__Assigned task__
Using the material below, copy every line where "muro" appears.
::: Dataset content :::
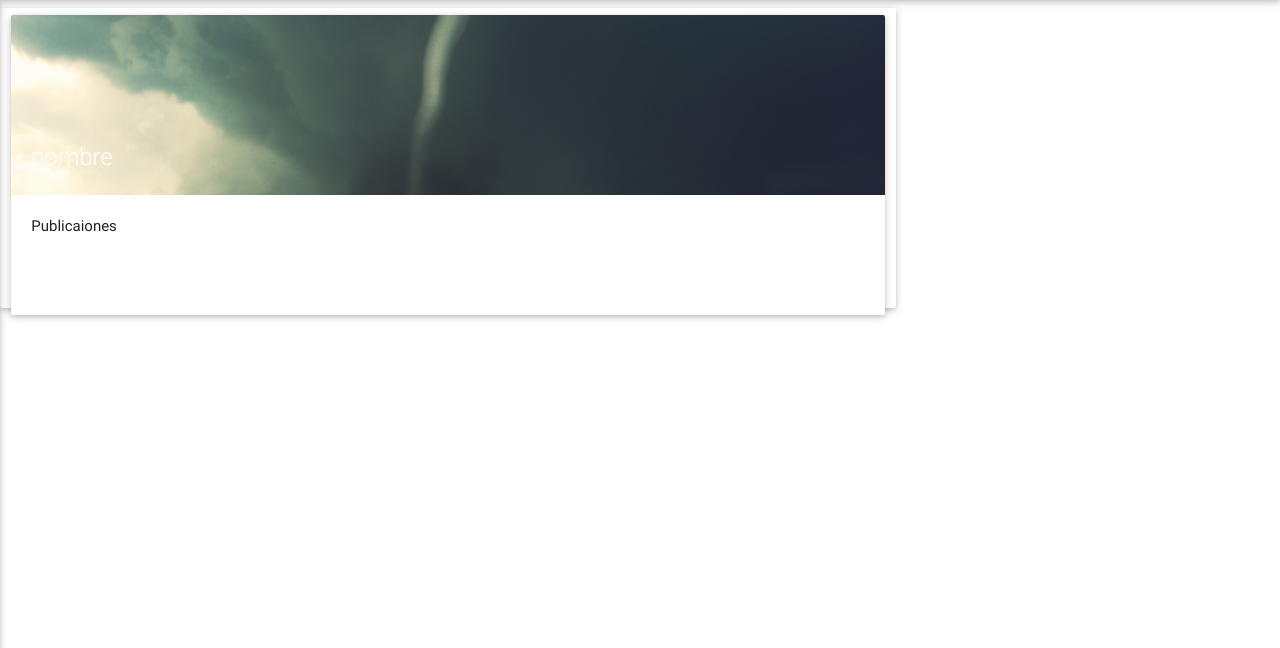
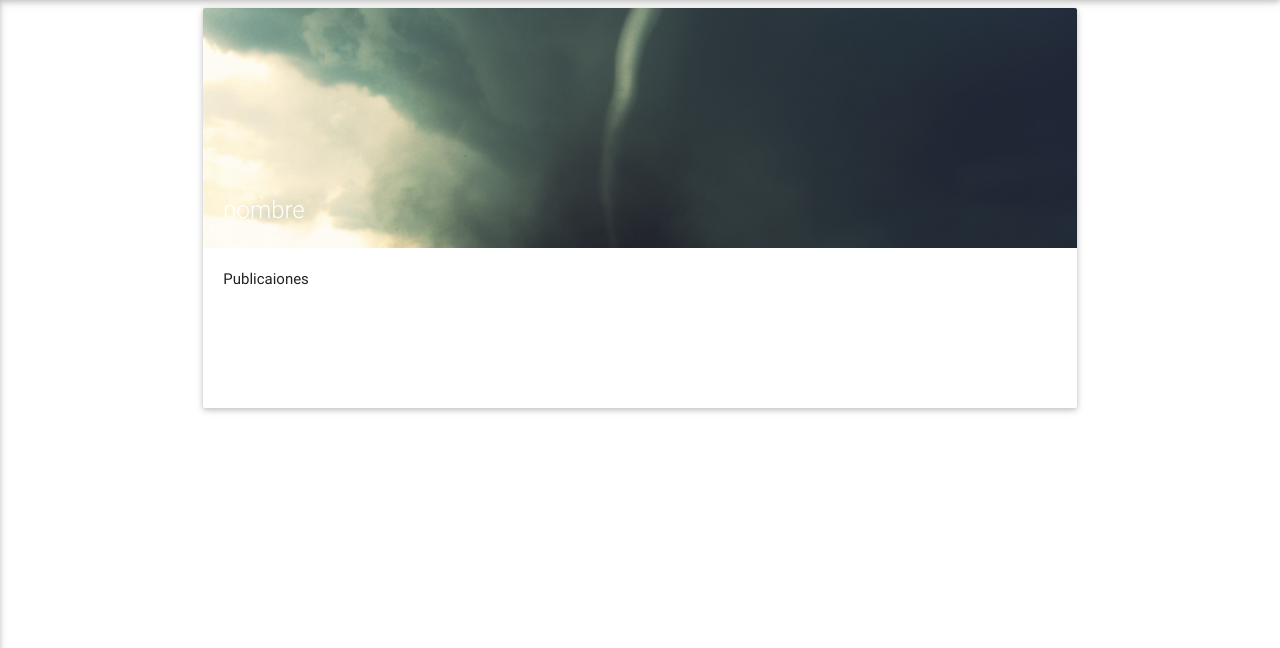
Before and after one commit to luantber/MiniRedSocial, a CodeIgniter app: page /codeigniter/index.php/muro/index in a window 1280 px wide. Shown: the part 64-712 px from the top of the page. Run offline with CodeIgniter, Linux system fonts and the light colour scheme.

Commit message:
muro medio

```diff
--- a/application/views/muro.php
+++ b/application/views/muro.php
@@ -1,6 +1,6 @@
-      <div class="row container card small">
+      <div class="row container">
         <div class="col s12">
-          <div class="card small">
+          <div class="card medium">
             <div class="card-image">
               <img class="" src="<?php echo base_url() ?>material/fondo.jpg">
               <span class="card-title">nombre
```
:::
__Answer for the task__
Before and after one commit to luantber/MiniRedSocial, a CodeIgniter app: page /codeigniter/index.php/muro/index in a window 1280 px wide. Shown: the part 64-712 px from the top of the page. Run offline with CodeIgniter, Linux system fonts and the light colour scheme.
muro medio
--- a/application/views/muro.php
+++ b/application/views/muro.php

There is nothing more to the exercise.